Chiffon Has Been Banned
We have a new dress code at work. For those of us who work for the medical center, we were directed to go to our learning page where we were assigned the dress code policy. We were given a date that we had to complete the assignment which consisted of reading the policy and taking a test. The test asks if you have reviewed the policy. You answer yes and you pass the test. You are given a certificate and are now expected to follow the new policy. The new policy states that it also applies to those employees that are considered to be contractors. Unfortunately, the contractors were not given a copy of the policy, so they are not aware when they are violating the policy.
Some of the new dress code policies make you go hmm and wonder what they were thinking. Some of those are:
No Wrinkled Scrubs–Let’s see, you are a nurse in the middle of a 12 hour shift. How are your scrubs not going to be wrinkled?
If a male employee wears a sweater, he must wear a shirt and tie–He can’t wear a turtle neck or tee underneath. Really?
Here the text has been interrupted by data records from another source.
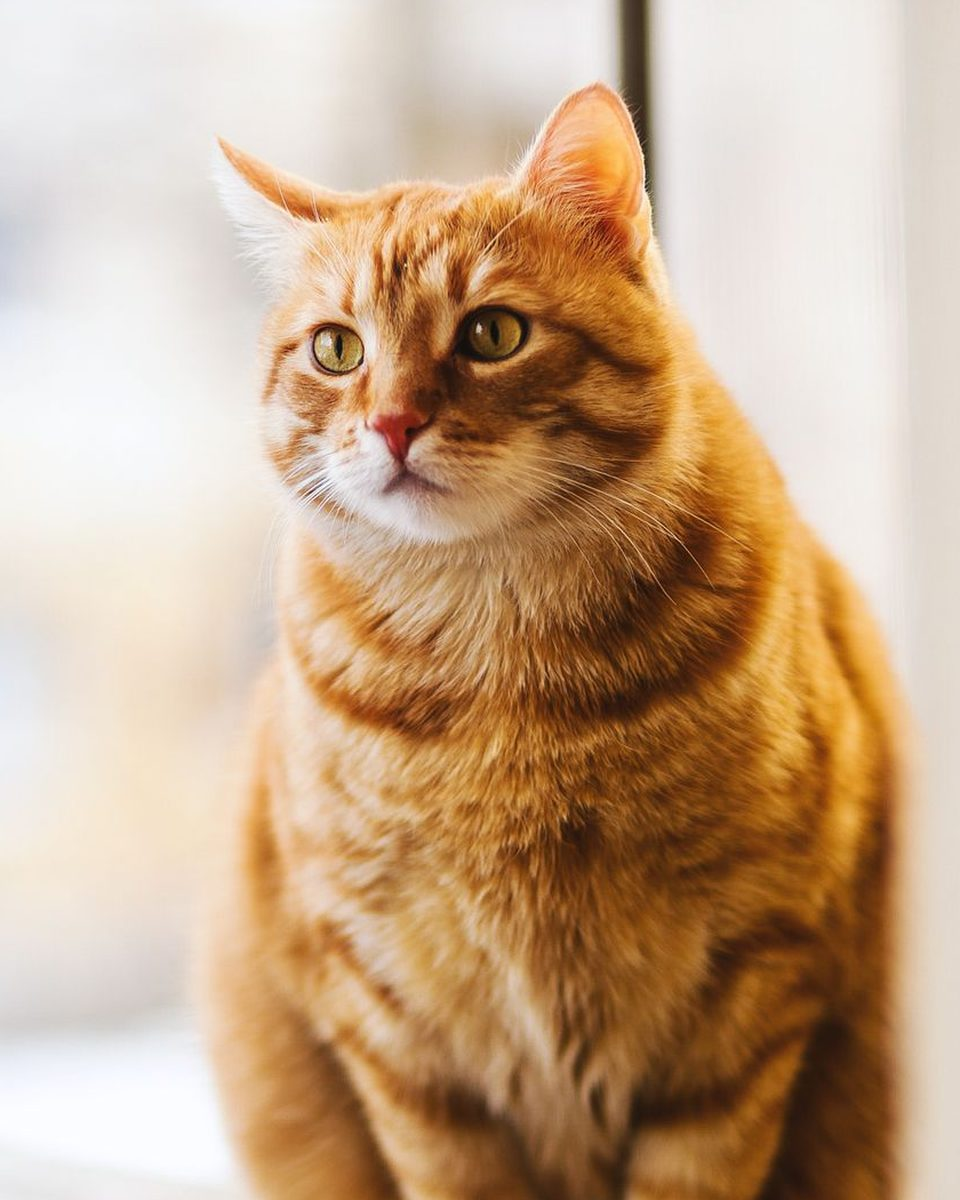
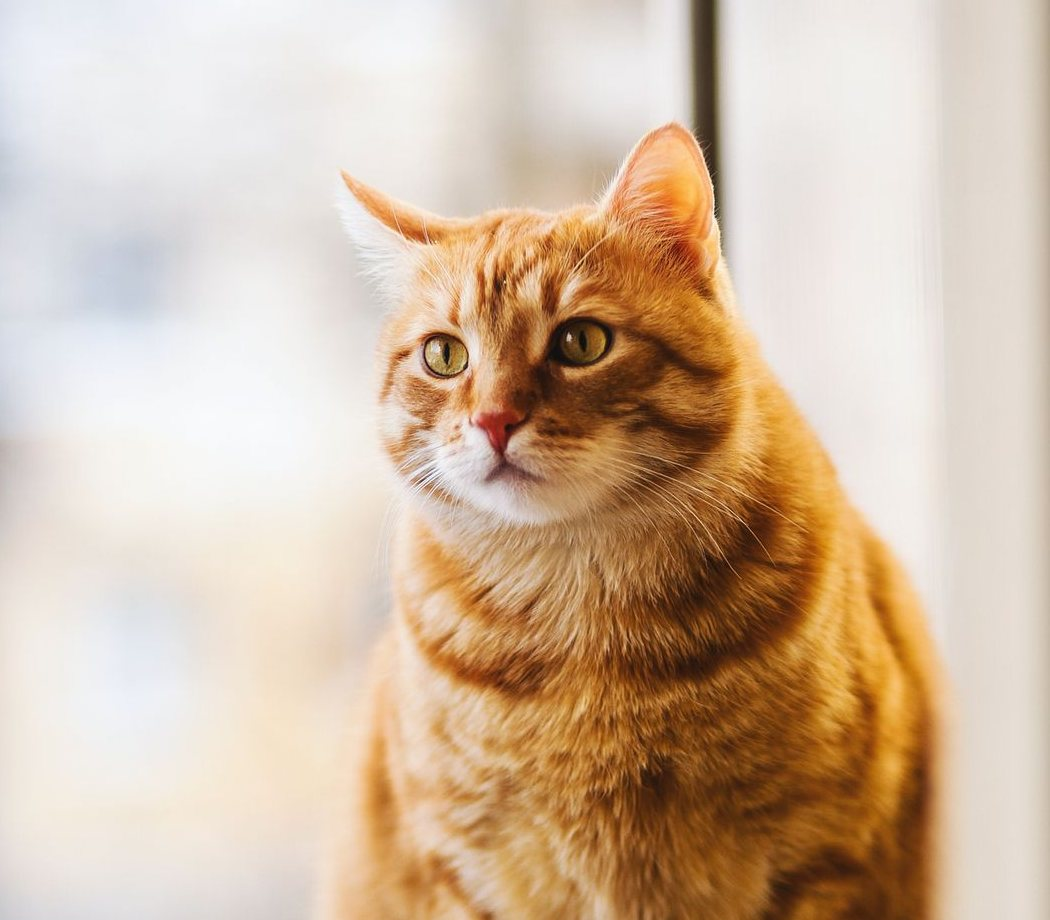
Bugün ekranı: tam genişlik fotoğraf hero, üstüne binen yüzey ve veri tile'ları
Referans pet uygulamalarındaki kompozisyon seviyesine çıkarma turu:
- Hero artık kart içindeki 112 px küçük resim değil, ekranın üst üçte birini kaplayan
  tam genişlik fotoğraf; isim/sayaç/bakım verenler fotoğrafın üstünde yüzmüyor, koyu panelde
- İçerik yüzeyi hero'nun üstüne 28 px binerek yükseliyor (kavisli sheet)
- Üç veri tile'ı eklendi: bugün kaydedilen, sıradaki bakım saati, bakım veren sayısı
- Birincil eylem artık başparmak bandında (639-687 px), fotoğraf kırpımı yüze göre ayarlandı

diff --git a/apps/mobile/src/components/pet-hero.tsx b/apps/mobile/src/components/pet-hero.tsx
@@ -2,12 +2,12 @@ import Ionicons from '@expo/vector-icons/Ionicons';
 import { Image } from 'expo-image';
 import { StyleSheet, View } from 'react-native';
 import { PersonBadgeStack } from './person-badge';
-import { BodyText, DisplayText, MetaText } from './typography';
+import { BodyStrongText, DisplayText, MetaText } from './typography';
 import { useAppTheme } from '@/design/theme';
 import { layout, radius, spacing, typography } from '@/design/tokens';
+import { standingEvents } from '@/domain/care';
 import { DEMO_PET_PHOTO } from '@/domain/types';
 import type { HouseholdMember, Pet, TaskOccurrence } from '@/domain/types';
-import { standingEvents } from '@/domain/care';
 
 /** Demo hanesinin paketlenmiş fotoğrafı. Kaynak ve lisans: assets/images/pets/KAYNAK.md */
 const DEMO_PHOTO = require('@/assets/images/pets/luna.jpg');
@@ -25,8 +25,8 @@ type Props = {
 };
 
 /**
- * Günün tek bakışlık özeti: hayvanın kendisi, bugünün sayacı, bakım verenler.
- * Metin fotoğrafın üstünde durmaz; renk bloğunun içinde durur (K-11).
+ * Ekranın açılışı hayvanın kendisidir: fotoğraf kenardan kenara, ekranın üst üçte birini
+ * kaplar. Metin fotoğrafın üstünde yüzmez; alttaki koyu panelin içinde durur (K-11).
  */
 export function PetHero({ pet, occurrences, members, colorIndexFor }: Props) {
   const theme = useAppTheme();
@@ -38,83 +38,65 @@ export function PetHero({ pet, occurrences, members, colorIndexFor }: Props) {
     : recorded === total
       ? `Bugünün ${total} bakımı da kaydedildi`
       : `Bugün ${recorded} / ${total} kaydedildi`;
-  const photoWidth = layout.heroPhoto;
 
   return (
     <View style={[styles.root, { backgroundColor: theme.heroPrimary }]}>
-      <RailTexture />
-
-      <View style={[styles.photoFrame, { backgroundColor: theme.photoPanel, borderRadius: radius.xl, width: photoWidth }]}>
-        {photo ? (
-          <Image accessibilityIgnoresInvertColors contentFit="cover" source={photo} style={styles.photo} transition={180} />
-        ) : (
-          <View style={styles.photoFallback}>
-            <Ionicons color={theme.onPhotoPanelMuted} name="paw-outline" size={layout.icon.xl} />
-            <MetaText style={{ color: theme.onPhotoPanelMuted }}>Fotoğraf yok</MetaText>
-          </View>
-        )}
-      </View>
-
-      <View style={styles.copy}>
-        <DisplayText numberOfLines={2} style={{ color: theme.onHeroPrimary }}>{pet.name}</DisplayText>
-        <BodyText numberOfLines={2} style={{ color: theme.onHeroPrimaryMuted }}>{summary}</BodyText>
-        {total > 0 ? <DayTrack occurrences={occurrences} /> : null}
-        {members.length > 0 ? (
-          <View style={styles.people}>
-            <PersonBadgeStack ringColor={theme.onHeroPrimary} people={members.map((member) => ({ colorIndex: colorIndexFor(member.id), id: member.id, initials: member.initials, name: member.name }))} size="sm" />
-            <MetaText numberOfLines={2} style={[styles.peopleNames, { color: theme.onHeroPrimaryMuted }]}>
-              {members.length === 1 ? 'yalnız siz bakıyorsunuz' : members.map((member) => member.name).join(' ve ')}
-            </MetaText>
-          </View>
-        ) : null}
-      </View>
-    </View>
-  );
-}
-
-/**
- * "Ortak Hat" dokusu: markanın zaman hattı motifi, hero zemininde sessiz bir katman olarak.
- * İkon değil çizgi-ve-düğüm; kenara kadar akar, metnin altına binmez.
- */
-function RailTexture() {
-  const theme = useAppTheme();
-  return (
-    <View aria-hidden pointerEvents="none" style={styles.texture}>
-      {[0, 1, 2, 3, 4].map((row) => (
-        <View key={row} style={styles.textureRow}>
-          <View style={[styles.textureNode, { borderColor: theme.onHeroPrimary }]} />
-          <View style={[styles.textureLine, { backgroundColor: theme.onHeroPrimary, width: 56 + row * 22 }]} />
+      {photo ? (
+        <Image accessibilityIgnoresInvertColors contentFit="cover" contentPosition="50% 35%" source={photo} style={StyleSheet.absoluteFill} transition={220} />
+      ) : (
+        <View style={[StyleSheet.absoluteFill, styles.fallback]}>
+          <Ionicons color={theme.onHeroPrimaryMuted} name="paw-outline" size={layout.icon.xl * 2} />
+          <MetaText style={{ color: theme.onHeroPrimaryMuted }}>{`${pet.name} için fotoğraf eklenmedi`}</MetaText>
         </View>
-      ))}
+      )}
+
+      <View style={styles.bottom}>
+        <View style={[styles.panel, { backgroundColor: theme.photoPanel }]}>
+          <View style={styles.panelHead}>
+            <DisplayText numberOfLines={1} style={[styles.name, { color: theme.onPhotoPanel }]}>{pet.name}</DisplayText>
+            {total > 0 ? <DayTrack occurrences={occurrences} /> : null}
+          </View>
+          <BodyStrongText numberOfLines={2} style={{ color: theme.onPhotoPanelMuted }}>{summary}</BodyStrongText>
+          {members.length > 0 ? (
+            <View style={styles.people}>
+              <PersonBadgeStack
+                people={members.map((member) => ({ colorIndex: colorIndexFor(member.id), id: member.id, initials: member.initials, name: member.name }))}
+                ringColor={theme.photoPanel}
+                size="sm"
+              />
+              <MetaText numberOfLines={2} style={[styles.peopleNames, { color: theme.onPhotoPanelMuted }]}>
+                {members.length === 1 ? 'bakımı yalnız siz kaydediyorsunuz' : members.map((member) => member.name).join(' ve ')}
+              </MetaText>
+            </View>
+          ) : null}
+        </View>
+      </View>
     </View>
   );
 }
 
-/** Günün her bakımı için bir dilim: kaydedilen dolu, bekleyen boş. Sayının görsel karşılığı. */
+/** Günün her bakımı için bir dilim: kaydedilen dolu, bekleyen boş. */
 function DayTrack({ occurrences }: { occurrences: TaskOccurrence[] }) {
   const theme = useAppTheme();
   return (
     <View aria-hidden pointerEvents="none" style={styles.track}>
       {occurrences.map((occurrence) => {
         const filled = standingEvents(occurrence.events).length > 0;
-        return <View key={occurrence.id} style={[styles.segment, { backgroundColor: filled ? theme.onHeroPrimary : 'transparent', borderColor: theme.onHeroPrimaryMuted }]} />;
+        return <View key={occurrence.id} style={[styles.segment, { backgroundColor: filled ? theme.onPhotoPanel : 'transparent', borderColor: theme.onPhotoPanelMuted }]} />;
       })}
     </View>
   );
 }
 
 const styles = StyleSheet.create({
-  root: { borderRadius: radius.xxl, flexDirection: 'row', gap: spacing.lg, minHeight: layout.heroMinHeight, overflow: 'hidden', padding: layout.cardPaddingLoose },
-  texture: { gap: spacing.sm, opacity: 0.14, position: 'absolute', right: -24, top: -6, transform: [{ rotate: '-14deg' }] },
-  textureRow: { alignItems: 'center', flexDirection: 'row', gap: spacing.xs },
-  textureNode: { borderRadius: radius.pill, borderWidth: 1.5, height: 7, width: 7 },
-  textureLine: { borderRadius: radius.pill, height: 1.5 },
-  photoFrame: { aspectRatio: 4 / 5, overflow: 'hidden' },
-  photo: { flex: 1 },
-  photoFallback: { alignItems: 'center', flex: 1, gap: spacing.xs, justifyContent: 'center' },
-  copy: { flex: 1, gap: spacing.xs, justifyContent: 'center', minWidth: 0 },
-  track: { flexDirection: 'row', gap: spacing.xs, marginTop: spacing.xs },
-  segment: { borderRadius: radius.pill, borderWidth: 1, flex: 1, maxWidth: 48, minHeight: 6 },
-  people: { alignItems: 'center', flexDirection: 'row', flexWrap: 'wrap', gap: spacing.sm, marginTop: spacing.xs },
+  root: { height: layout.heroHeight, justifyContent: 'flex-end', overflow: 'hidden' },
+  fallback: { alignItems: 'center', gap: spacing.sm, justifyContent: 'center' },
+  bottom: { paddingBottom: spacing.xxl + spacing.md, paddingHorizontal: spacing.md },
+  panel: { borderRadius: radius.xl, gap: spacing.xs, padding: layout.cardPadding },
+  panelHead: { alignItems: 'center', flexDirection: 'row', gap: spacing.md, justifyContent: 'space-between' },
+  name: { flexShrink: 1 },
+  track: { flexDirection: 'row', gap: spacing.xs, width: 72 },
+  segment: { borderRadius: radius.pill, borderWidth: 1, flex: 1, minHeight: 6 },
+  people: { alignItems: 'center', flexDirection: 'row', flexWrap: 'wrap', gap: spacing.sm, marginTop: spacing.xxs },
   peopleNames: { ...typography.meta, flexShrink: 1 },
 });

diff --git a/apps/mobile/src/app/(tabs)/index.tsx b/apps/mobile/src/app/(tabs)/index.tsx
@@ -3,12 +3,13 @@ import { useEffect, useMemo, useRef, useState } from 'react';
 import { Pressable, RefreshControl, StyleSheet, Switch, Text, View } from 'react-native';
 import Ionicons from '@expo/vector-icons/Ionicons';
 import { PetHero } from '@/components/pet-hero';
+import { StatTiles } from '@/components/stat-tiles';
 import { WeekTrack } from '@/components/week-track';
 import { Screen, ScreenLoading } from '@/components/screen';
 import { TaskCard } from '@/components/task-card';
 import { BodyText, MetaText } from '@/components/typography';
 import { assignPersonColors, layout, palette, radius, spacing, typography } from '@/design/tokens';
-import { standingEvents } from '@/domain/care';
+import { formatClock, standingEvents } from '@/domain/care';
 import { currentOccurrences, dayKeyInTimeZone } from '@/domain/schedule';
 import { useApp } from '@/state/app-context';
 import { useRuntime } from '@/state/runtime-context';
@@ -41,8 +42,11 @@ export default function TodayScreen() {
   const refresh = async () => { setRefreshing(true); try { await refreshSnapshot(); } finally { setRefreshing(false); } };
 
   return <Screen refreshControl={<RefreshControl colors={[palette.primary]} onRefresh={() => void refresh()} refreshing={refreshing} tintColor={palette.primary} />}>
-    <PetHero colorIndexFor={(memberId) => colors[memberId] ?? 0} members={snapshot.members} occurrences={today} pet={snapshot.pet} />
+    <View style={styles.bleed}>
+      <PetHero colorIndexFor={(memberId) => colors[memberId] ?? 0} members={snapshot.members} occurrences={today} pet={snapshot.pet} />
+    </View>
 
+    <View style={styles.sheet}>
     <View style={styles.status}>
       <View style={styles.statusRow}>
         <MetaText numberOfLines={1} style={styles.statusCopy}>{connection}</MetaText>
@@ -56,7 +60,11 @@ export default function TodayScreen() {
       <MetaText numberOfLines={1} style={styles.date}>{date} · {planTimezone}</MetaText>
     </View>
 
-    <WeekTrack snapshot={snapshot} />
+    <StatTiles tiles={[
+      { icon: 'checkmark-done', value: `${today.filter((occurrence) => standingEvents(occurrence.events).length > 0).length}/${today.length || 0}`, label: 'Bugün kaydedilen' },
+      { icon: 'time-outline', value: focus ? formatClock(focus.scheduledAt) : '—', label: focus ? 'Sıradaki bakım' : 'Bugün tamam' },
+      { icon: 'people-outline', value: `${snapshot.members.length}`, label: 'Bakım veren' },
+    ]} />
 
     {today.length === 0 ? (
       <View style={styles.empty}>
@@ -72,6 +80,8 @@ export default function TodayScreen() {
       </View>
     )}
 
+    <WeekTrack snapshot={snapshot} />
+
     {canSeeOffer ? (
       <Pressable accessibilityRole="button" onPress={() => router.push('/paywall')} style={({ pressed }) => [styles.offer, pressed && styles.offerPressed]}>
         <View style={styles.offerCopy}>
@@ -81,11 +91,14 @@ export default function TodayScreen() {
         <Ionicons color={palette.brass} name="arrow-forward" size={layout.icon.lg} />
       </Pressable>
     ) : null}
+    </View>
   </Screen>;
 }
 
 const styles = StyleSheet.create({
-  status: { gap: spacing.xxs, marginTop: layout.blockGap },
+  bleed: { marginHorizontal: -layout.gutter, marginTop: -layout.gutter },
+  sheet: { backgroundColor: palette.canvas, borderTopLeftRadius: radius.xxl, borderTopRightRadius: radius.xxl, marginHorizontal: -layout.gutter, marginTop: -radius.xxl, paddingHorizontal: layout.gutter, paddingTop: spacing.md },
+  status: { gap: spacing.xxs },
   statusRow: { alignItems: 'center', flexDirection: 'row', gap: spacing.md, justifyContent: 'space-between', minHeight: layout.rowMinHeight },
   statusCopy: { flex: 1 },
   date: { textTransform: 'capitalize' },

diff --git a/apps/mobile/src/components/stat-tiles.tsx b/apps/mobile/src/components/stat-tiles.tsx
@@ -1,0 +1,37 @@
+import Ionicons from '@expo/vector-icons/Ionicons';
+import { StyleSheet, Text, View } from 'react-native';
+import { MetaText } from './typography';
+import { useAppTheme } from '@/design/theme';
+import { layout, radius, spacing, typography } from '@/design/tokens';
+
+export type Tile = { icon: keyof typeof Ionicons.glyphMap; value: string; unit?: string; label: string };
+
+/** Günün üç sayısı: okunacak veri, dekorasyon değil. */
+export function StatTiles({ tiles }: { tiles: Tile[] }) {
+  const theme = useAppTheme();
+  return (
+    <View style={styles.row}>
+      {tiles.map((tile) => (
+        <View key={tile.label} style={[styles.tile, { backgroundColor: theme.surface, borderColor: theme.line }]}>
+          <View style={[styles.icon, { backgroundColor: theme.primarySoft }]}>
+            <Ionicons color={theme.onPrimarySoft} name={tile.icon} size={layout.icon.md} />
+          </View>
+          <View style={styles.value}>
+            <Text style={[styles.number, { color: theme.ink }]}>{tile.value}</Text>
+            {tile.unit ? <MetaText style={styles.unit}>{tile.unit}</MetaText> : null}
+          </View>
+          <MetaText numberOfLines={2}>{tile.label}</MetaText>
+        </View>
+      ))}
+    </View>
+  );
+}
+
+const styles = StyleSheet.create({
+  row: { flexDirection: 'row', gap: spacing.sm, marginTop: layout.blockGap },
+  tile: { borderRadius: radius.lg, borderWidth: 1, flex: 1, gap: spacing.xs, padding: layout.cardPadding },
+  icon: { alignItems: 'center', borderRadius: radius.pill, height: 30, justifyContent: 'center', width: 30 },
+  value: { alignItems: 'baseline', flexDirection: 'row', gap: spacing.xxs },
+  number: { fontSize: 22, fontVariant: ['tabular-nums'], fontWeight: typography.title.fontWeight, letterSpacing: -0.3, lineHeight: 26 },
+  unit: { lineHeight: 18 },
+});

diff --git a/apps/mobile/src/design/tokens.ts b/apps/mobile/src/design/tokens.ts
@@ -64,6 +64,8 @@ export const layout = {
   scrollClearance: 148,
   /** Hero / renk bloğu ve fotoğraf kartı ölçüleri. */
   heroMinHeight: 168,
+  /** Tam genişlik hero: fotoğraf ekranın üst üçte birini kaplar. */
+  heroHeight: 320,
   heroPhoto: 112,
   photoRatio: 4 / 3,
   /** Yüzen pill navigasyon: ekran kenarından boşluk ve yükseklik. */

diff --git a/apps/mobile/assets/images/pets/KAYNAK.md b/apps/mobile/assets/images/pets/KAYNAK.md
@@ -11,7 +11,8 @@ uygulamaya girmez.
 - **Lisans:** Pexels License — ücretsiz kullanım, ticari kullanım serbest, atıf zorunlu değil.
   (Atıf zorunlu olmasa da bu dosyada kayıt altına alınmıştır.)
 - **İndirme:** 19 Eylül 2026, özgün 1200×1800 JPEG.
-- **İşlem:** `luna.jpg` 4:5 hero kırpımı (960×1200, kalite 82, progressive); kırpma kutusu
-  (300, 380, 1140, 1430) — sağdaki koyu pencere kenarı bilinçli olarak dışarıda bırakıldı.
+- **İşlem:** `luna.jpg` tam genişlik hero kırpımı (1050×920, kalite 84, progressive); kırpma
+  kutusu (150, 330, 1200, 1250). Kedinin başı üst yarıda kalacak şekilde seçildi; ekranda
+  `contentPosition="50% 35%"` ile konumlanır.
 - **Kullanım:** yalnız yerel demo verisinde Luna'nın profil görseli olarak. Gerçek hanelerde
   kullanıcı kendi fotoğrafını yükler; bu dosya production kullanıcı verisine kopyalanmaz.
If a female employee wears a v-neck sweater, she must wear a shirt underneath–If I wear a v-neck, the shirt I’m going to wear underneath is probably going to also have a v-neck, so I’d be showing the exact same thing right? So is the problem the sweater or the v-neck?
No chiffon–I’m not sure I own anything made of chiffon, but I have made sure to cut the tags off of anything remotely silky. I can deny it is chiffon if I don’t have a tag that says that’s what it is right?
No clingy clothing–items listed were pants, leggings, tights, dresses, shirts. In other words, don’t wear anything that might be considered revealing. So you can’t wear tights under a non-clingy dress, but you can wear nylons under a regular dress. Are nylons made out of chiffon? If so, that’s banned.
Dresses and skirts must be no more than 3 inches above the knee. This is a good thing since tights and leggings have been banned. Short-short dresses definitely need something underneath when at work. Some people have no idea that they flash the patients when they bend over. Several women in my office, that are also contractors, violate this policy daily. They have yet to meet a short skirt or dress that they didn’t think was okay to wear to the office. They are wrong of course, but they don’t know it. When the patients see them we usually get the comments asking if they are coming back from the club, dressed in the dark and my personal favorite from a very elderly husband of a patient, are those girls working here or are they working girls out there? He pointed to the outside.
No Flip flops–really? This had to be made a policy? We work in a medical facility. There are not to be any open toed shoes of any kind. Including flip-flops. But apparently people have been wearing flip-flops in their offices and their argument is that they don’t deal directly with patients. And besides, they only wear blinged out flip-flops so those should be okay. Hmmm, no. Not okay and now banned.
No crop pants more than 3 inches above the ankle–really? So not 3 1/2 or 4 inches because that is moving into capri territory. And does anyone really know the difference between crop pants and capri pants? I don’t but apparently it is more than 3 inches.
So what about you? Do you have a dress code where you work? Do you follow it? Or are you a rebel and do your own thing?